     He was also a jazz musician who got so fucked up at gigs that he eventually blew out a brilliant career and ending up selling home improvements at Sears Roebuck. He despised his life and never let us forget it by sucking all of the joy out of ours.
      “Your arms look like two pork loins in that shirt,” he said to me one morning before school.
     Did he really have no idea how deeply that remark would wound an insecure young teenaged girl?
     So in the end, my reason for ending our relationship was that he tried to work his voodoo on my own children, the beautiful son and daughter I was fiercely raising to be confident and self-assured and loving.
     The final straw occurred when I invited my father to see my son play the drums with the All-City Jazz Band. Out of every student in the Philadelphia high school system, my son was selected for this honor, and it was a pretty big deal. Since we were a rock and roll family and my father a jazz musician who loathed rock and blamed that on the death of his career, not his various addictions, I thought he would really enjoy seeing his grandson play “his” music. My sister and the boyfriend brought him to the concert because by then he was no longer driving.
     After the show, I was actually naïve enough to expect my father to gush.
     Instead, he made comment after comment about the poor musicianship, what he perceived to be my son’s lackluster performance, and that what he’d just witnessed was certainly not jazz. That the musicians were on average fifteen years old meant nothing to him.
     My son’s face…
     My heart…
     So that was it. I declined any future family gatherings, and in retrospect, given what has happened with the world since September 11 and the fact that Glenn Beck streams live on my sister’s Facebook page, I made the right decision.
     Ironically, both of my children grew up to be professional musicians. They have international reputations as being the finest young bassist and drummer around but more importantly, yes, they are happy and confident and loving.
     A few days ago, my kids performed at a local festival. As I watched them on stage, looking at each other with such affection and then glancing back at their father and me, knowing that we’d seen that interaction and knowing how we’d eat it up, my eyes filled with tears because God damn it, I thought about my father and realized the greatest tragedy of all.
      “Look what you missed,” I whispered. “Look what you missed.”

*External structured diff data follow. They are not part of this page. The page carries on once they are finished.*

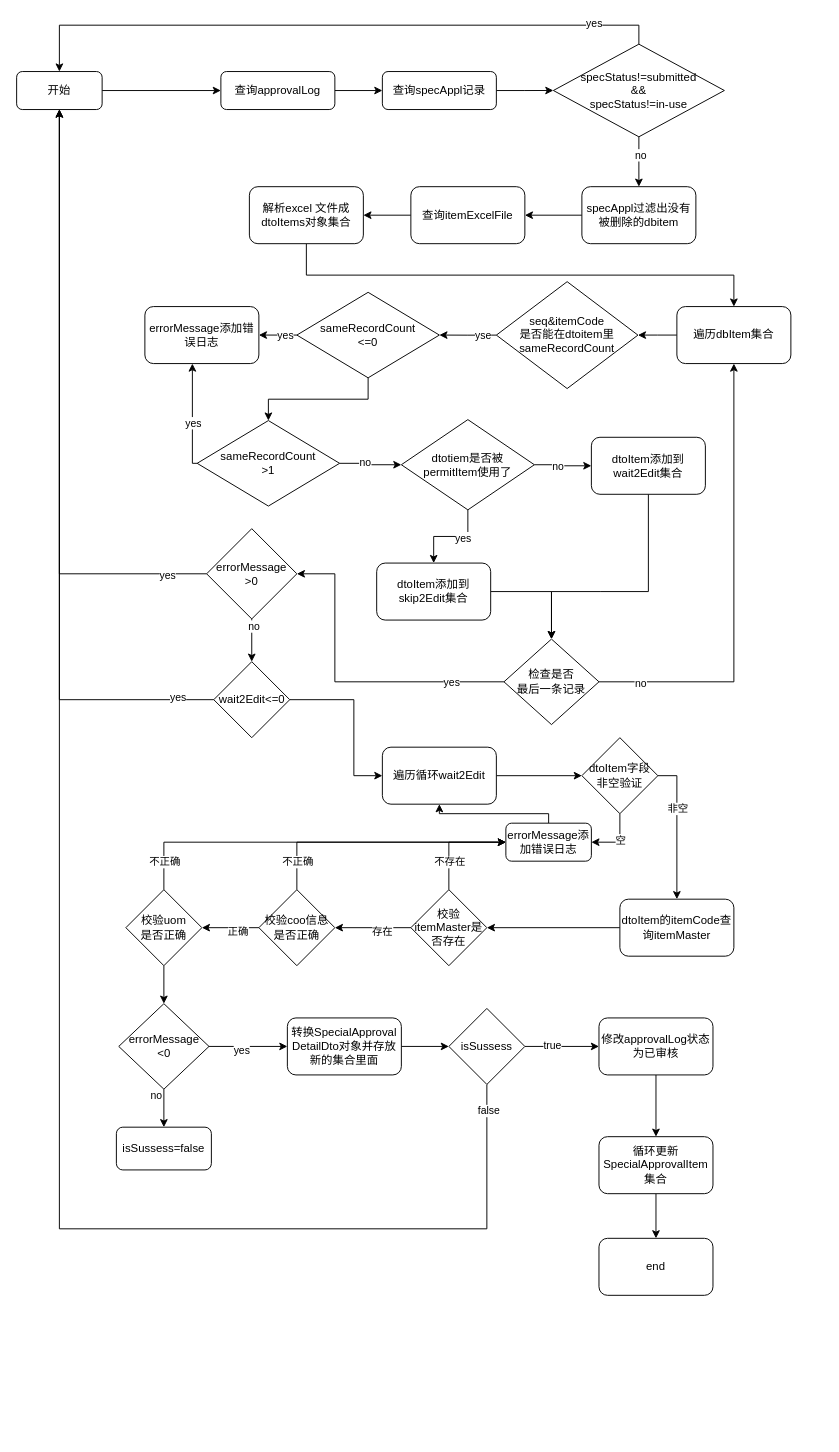
Before: specAppl-edit-appraved.drawio in 1119132473/doc, a draw.io diagram. Source tidied: cells renumbered, new cells numbered last; positions are measured from the earlier drawing's top-left corner, leaving out a move shared by most shapes. Both pictures are drawn from the tidied source at 95%, with x=0, y=0 at pixel (16, 44).
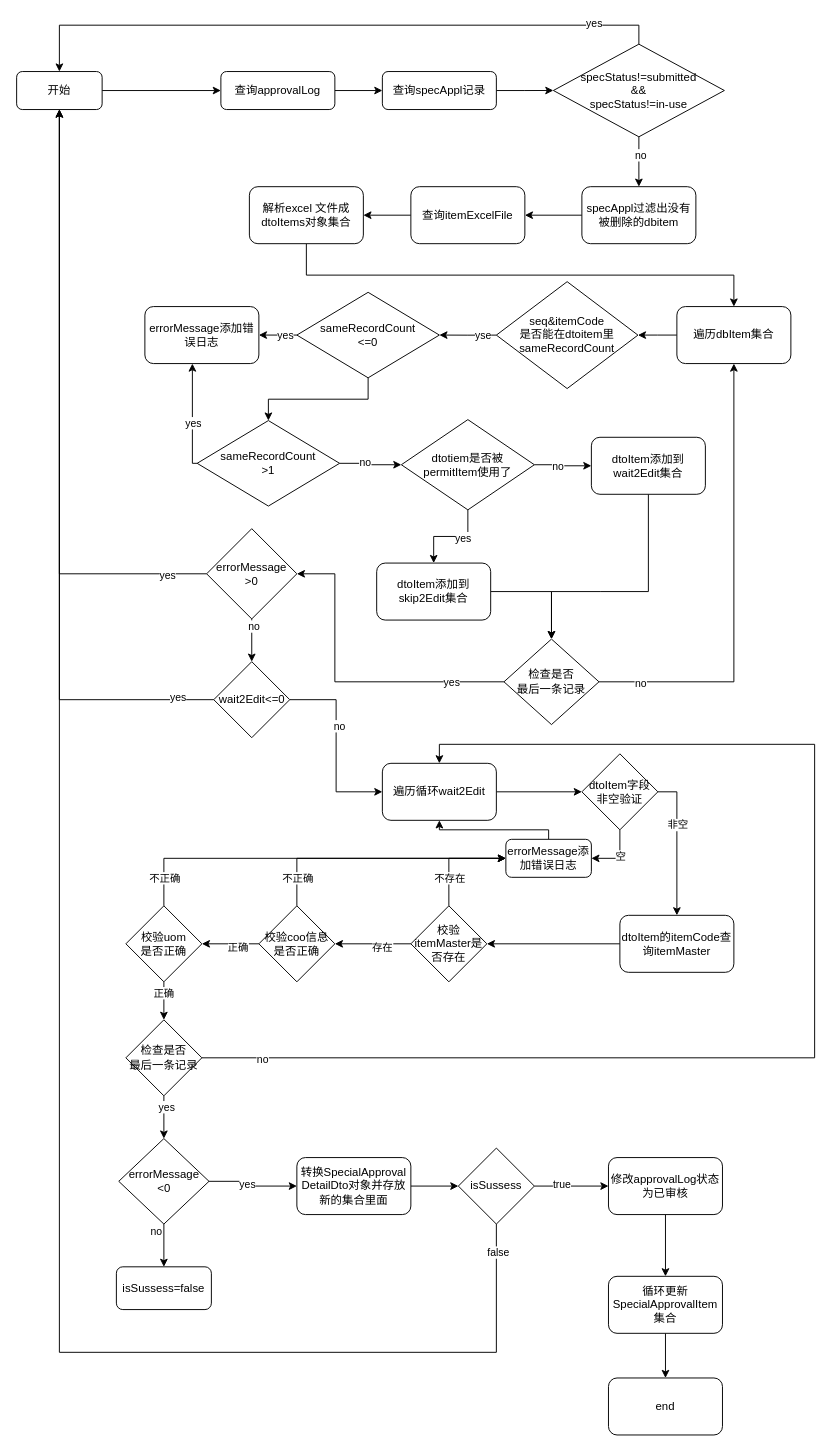
Above is the later version.

The change refers to these unchanged cells:
```xml
<mxCell id="3" value="开始" style="rounded=1;whiteSpace=wrap;html=1;fontSize=12;glass=0;strokeWidth=1;shadow=0;" parent="1" vertex="1">
  <mxGeometry y="28.8" width="90" height="40" as="geometry" />
</mxCell>
<mxCell id="55" value="wait2Edit&amp;lt;=0" style="rhombus;whiteSpace=wrap;html=1;" parent="1" vertex="1">
  <mxGeometry x="207.5" y="650" width="80" height="80" as="geometry" />
</mxCell>
```

What changed in the source:
```diff
@@
+    <mxCell id="56" style="edgeStyle=orthogonalEdgeStyle;rounded=0;jettySize=auto;html=1;exitX=1;exitY=0.5;exitDx=0;exitDy=0;entryX=0;entryY=0.5;entryDx=0;entryDy=0;" parent="1" edge="1" source="55" target="58">
+      <mxGeometry relative="1" as="geometry" />
+    </mxCell>
+    <mxCell id="100" value="no" style="edgeLabel;html=1;align=center;verticalAlign=middle;" parent="56" vertex="1">
+      <mxGeometry x="-0.22" y="3" relative="1" as="geometry" />
+    </mxCell>
@@
-    <mxCell id="56" style="edgeStyle=orthogonalEdgeStyle;rounded=0;jettySize=auto;html=1;exitX=1;exitY=0.5;exitDx=0;exitDy=0;entryX=0;entryY=0.5;entryDx=0;entryDy=0;" parent="1" edge="1" source="55" target="58">
-      <mxGeometry relative="1" as="geometry">
-        <Array as="points">
-          <mxPoint x="355" y="690" />
-          <mxPoint x="355" y="770" />
-        </Array>
-      </mxGeometry>
-    </mxCell>
@@
     <mxCell id="58" value="遍历循环wait2Edit" style="rounded=1;whiteSpace=wrap;html=1;" parent="1" vertex="1">
-      <mxGeometry x="385" y="740" width="120" height="60" as="geometry" />
+      <mxGeometry x="385" y="757" width="120" height="60" as="geometry" />
     </mxCell>
@@
     <mxCell id="62" value="dtoItem的itemCode查询itemMaster" style="rounded=1;whiteSpace=wrap;html=1;" parent="1" vertex="1">
-      <mxGeometry x="635" y="900" width="120" height="60" as="geometry" />
+      <mxGeometry x="635" y="917" width="120" height="60" as="geometry" />
     </mxCell>
@@
     <mxCell id="65" value="&lt;div&gt;dtoItem字段&lt;/div&gt;&lt;div&gt;非空验证&lt;br&gt;&lt;/div&gt;" style="rhombus;whiteSpace=wrap;html=1;" parent="1" vertex="1">
-      <mxGeometry x="595" y="730" width="80" height="80" as="geometry" />
+      <mxGeometry x="595" y="747" width="80" height="80" as="geometry" />
     </mxCell>
     <mxCell id="66" style="edgeStyle=orthogonalEdgeStyle;rounded=0;jettySize=auto;html=1;exitX=0.5;exitY=0;exitDx=0;exitDy=0;entryX=0.5;entryY=1;entryDx=0;entryDy=0;" parent="1" edge="1" source="67" target="58">
       <mxGeometry relative="1" as="geometry">
         <Array as="points">
-          <mxPoint x="560" y="810" />
-          <mxPoint x="445" y="810" />
+          <mxPoint x="560" y="827" />
+          <mxPoint x="445" y="827" />
         </Array>
       </mxGeometry>
     </mxCell>
     <mxCell id="67" value="errorMessage添加错误日志" style="rounded=1;whiteSpace=wrap;html=1;" parent="1" vertex="1">
-      <mxGeometry x="515" y="820" width="90" height="40" as="geometry" />
+      <mxGeometry x="515" y="837" width="90" height="40" as="geometry" />
     </mxCell>
@@
     <mxCell id="72" value="校验itemMaster是否存在" style="rhombus;whiteSpace=wrap;html=1;" parent="1" vertex="1">
-      <mxGeometry x="415" y="890" width="80" height="80" as="geometry" />
+      <mxGeometry x="415" y="907" width="80" height="80" as="geometry" />
     </mxCell>
     <mxCell id="73" style="edgeStyle=orthogonalEdgeStyle;rounded=0;jettySize=auto;html=1;exitX=0.5;exitY=0;exitDx=0;exitDy=0;entryX=0;entryY=0.5;entryDx=0;entryDy=0;" parent="1" edge="1" source="77" target="67">
       <mxGeometry relative="1" as="geometry">
         <Array as="points">
-          <mxPoint x="295" y="840" />
+          <mxPoint x="295" y="857" />
         </Array>
       </mxGeometry>
     </mxCell>
@@
     <mxCell id="77" value="校验coo信息是否正确" style="rhombus;whiteSpace=wrap;html=1;" parent="1" vertex="1">
-      <mxGeometry x="255" y="890" width="80" height="80" as="geometry" />
+      <mxGeometry x="255" y="907" width="80" height="80" as="geometry" />
     </mxCell>
@@
-    <mxCell id="80" style="edgeStyle=orthogonalEdgeStyle;rounded=0;jettySize=auto;html=1;" parent="1" edge="1" source="81" target="86">
+    <mxCell id="80" style="edgeStyle=orthogonalEdgeStyle;rounded=0;jettySize=auto;html=1;entryX=0.5;entryY=0;entryDx=0;entryDy=0;" parent="1" edge="1" source="81" target="106">
       <mxGeometry relative="1" as="geometry" />
     </mxCell>
+    <mxCell id="101" value="正确" style="edgeLabel;html=1;align=center;verticalAlign=middle;" parent="80" vertex="1">
+      <mxGeometry x="-0.47" y="-1" relative="1" as="geometry" />
+    </mxCell>
     <mxCell id="81" value="&lt;div&gt;校验uom&lt;/div&gt;&lt;div&gt;是否正确&lt;br&gt;&lt;/div&gt;" style="rhombus;whiteSpace=wrap;html=1;" parent="1" vertex="1">
-      <mxGeometry x="115" y="890" width="80" height="80" as="geometry" />
+      <mxGeometry x="115" y="907" width="80" height="80" as="geometry" />
     </mxCell>
@@
     <mxCell id="86" value="&lt;div&gt;errorMessage&lt;/div&gt;&lt;div&gt;&amp;lt;0&lt;br&gt;&lt;/div&gt;" style="rhombus;whiteSpace=wrap;html=1;" parent="1" vertex="1">
-      <mxGeometry x="107.5" y="1010" width="95" height="90" as="geometry" />
+      <mxGeometry x="107.5" y="1152" width="95" height="90" as="geometry" />
     </mxCell>
@@
     <mxCell id="88" value="&lt;div&gt;转换SpecialApproval&lt;/div&gt;&lt;div&gt;DetailDto对象并存放新的集合里面&lt;/div&gt;" style="rounded=1;whiteSpace=wrap;html=1;" parent="1" vertex="1">
-      <mxGeometry x="285" y="1025" width="120" height="60" as="geometry" />
+      <mxGeometry x="295" y="1172" width="120" height="60" as="geometry" />
     </mxCell>
     <mxCell id="89" value="isSussess=false" style="rounded=1;whiteSpace=wrap;html=1;" parent="1" vertex="1">
-      <mxGeometry x="105" y="1140" width="100" height="45" as="geometry" />
+      <mxGeometry x="105" y="1287" width="100" height="45" as="geometry" />
     </mxCell>
@@
     <mxCell id="92" style="edgeStyle=orthogonalEdgeStyle;rounded=0;jettySize=auto;html=1;exitX=0.5;exitY=1;exitDx=0;exitDy=0;entryX=0.5;entryY=1;entryDx=0;entryDy=0;" parent="1" edge="1" source="94" target="3">
       <mxGeometry relative="1" as="geometry">
         <Array as="points">
-          <mxPoint x="495" y="1247" />
-          <mxPoint x="45" y="1247" />
+          <mxPoint x="505" y="1377" />
+          <mxPoint x="45" y="1377" />
         </Array>
       </mxGeometry>
     </mxCell>
@@
     <mxCell id="94" value="isSussess" style="rhombus;whiteSpace=wrap;html=1;" parent="1" vertex="1">
-      <mxGeometry x="455" y="1015" width="80" height="80" as="geometry" />
+      <mxGeometry x="465" y="1162" width="80" height="80" as="geometry" />
     </mxCell>
@@
     <mxCell id="96" value="修改approvalLog状态为已审核" style="rounded=1;whiteSpace=wrap;html=1;" parent="1" vertex="1">
-      <mxGeometry x="613" y="1025" width="120" height="60" as="geometry" />
+      <mxGeometry x="623" y="1172" width="120" height="60" as="geometry" />
     </mxCell>
@@
     <mxCell id="98" value="&lt;div&gt;循环更新SpecialApprovalItem集合&lt;/div&gt;" style="rounded=1;whiteSpace=wrap;html=1;" parent="1" vertex="1">
-      <mxGeometry x="613" y="1150" width="120" height="60" as="geometry" />
+      <mxGeometry x="623" y="1297" width="120" height="60" as="geometry" />
     </mxCell>
     <mxCell id="99" value="end" style="rounded=1;whiteSpace=wrap;html=1;" parent="1" vertex="1">
-      <mxGeometry x="613" y="1257" width="120" height="60" as="geometry" />
+      <mxGeometry x="623" y="1404" width="120" height="60" as="geometry" />
     </mxCell>
+    <mxCell id="102" style="edgeStyle=orthogonalEdgeStyle;rounded=0;jettySize=auto;html=1;exitX=0.5;exitY=1;exitDx=0;exitDy=0;entryX=0.5;entryY=0;entryDx=0;entryDy=0;" parent="1" edge="1" source="106" target="86">
+      <mxGeometry relative="1" as="geometry" />
+    </mxCell>
+    <mxCell id="103" value="yes" style="edgeLabel;html=1;align=center;verticalAlign=middle;" parent="102" vertex="1">
+      <mxGeometry x="-0.51" y="2" relative="1" as="geometry" />
+    </mxCell>
+    <mxCell id="104" style="edgeStyle=orthogonalEdgeStyle;rounded=0;jettySize=auto;html=1;exitX=1;exitY=0.5;exitDx=0;exitDy=0;entryX=0.5;entryY=0;entryDx=0;entryDy=0;" parent="1" edge="1" source="106" target="58">
+      <mxGeometry relative="1" as="geometry">
+        <Array as="points">
+          <mxPoint x="840" y="1067" />
+          <mxPoint x="840" y="737" />
+          <mxPoint x="445" y="737" />
+        </Array>
+      </mxGeometry>
+    </mxCell>
+    <mxCell id="105" value="no" style="edgeLabel;html=1;align=center;verticalAlign=middle;" parent="104" vertex="1">
+      <mxGeometry x="-0.91" y="-1" relative="1" as="geometry" />
+    </mxCell>
+    <mxCell id="106" value="&lt;div&gt;检查是否&lt;/div&gt;&lt;div&gt;最后一条记录&lt;br&gt;&lt;/div&gt;" style="rhombus;whiteSpace=wrap;html=1;" parent="1" vertex="1">
+      <mxGeometry x="115" y="1027" width="80" height="80" as="geometry" />
+    </mxCell>
```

About the author:

Robin Slick is a rock music obsessed writer living in downtown Philadelphia. Visit her on the web at www.robinslick.com.

    3 comments to What You Missed by Robin Slick

    Leave a Reply

    You can use these HTML tags

    <a href="" title=""> <abbr title=""> <acronym title=""> <b> <blockquote cite=""> <cite> <code> <del datetime=""> <em> <i> <q cite=""> <s> <strike> <strong>

      

      

      


    *

    Time limit is exhausted. Please reload CAPTCHA.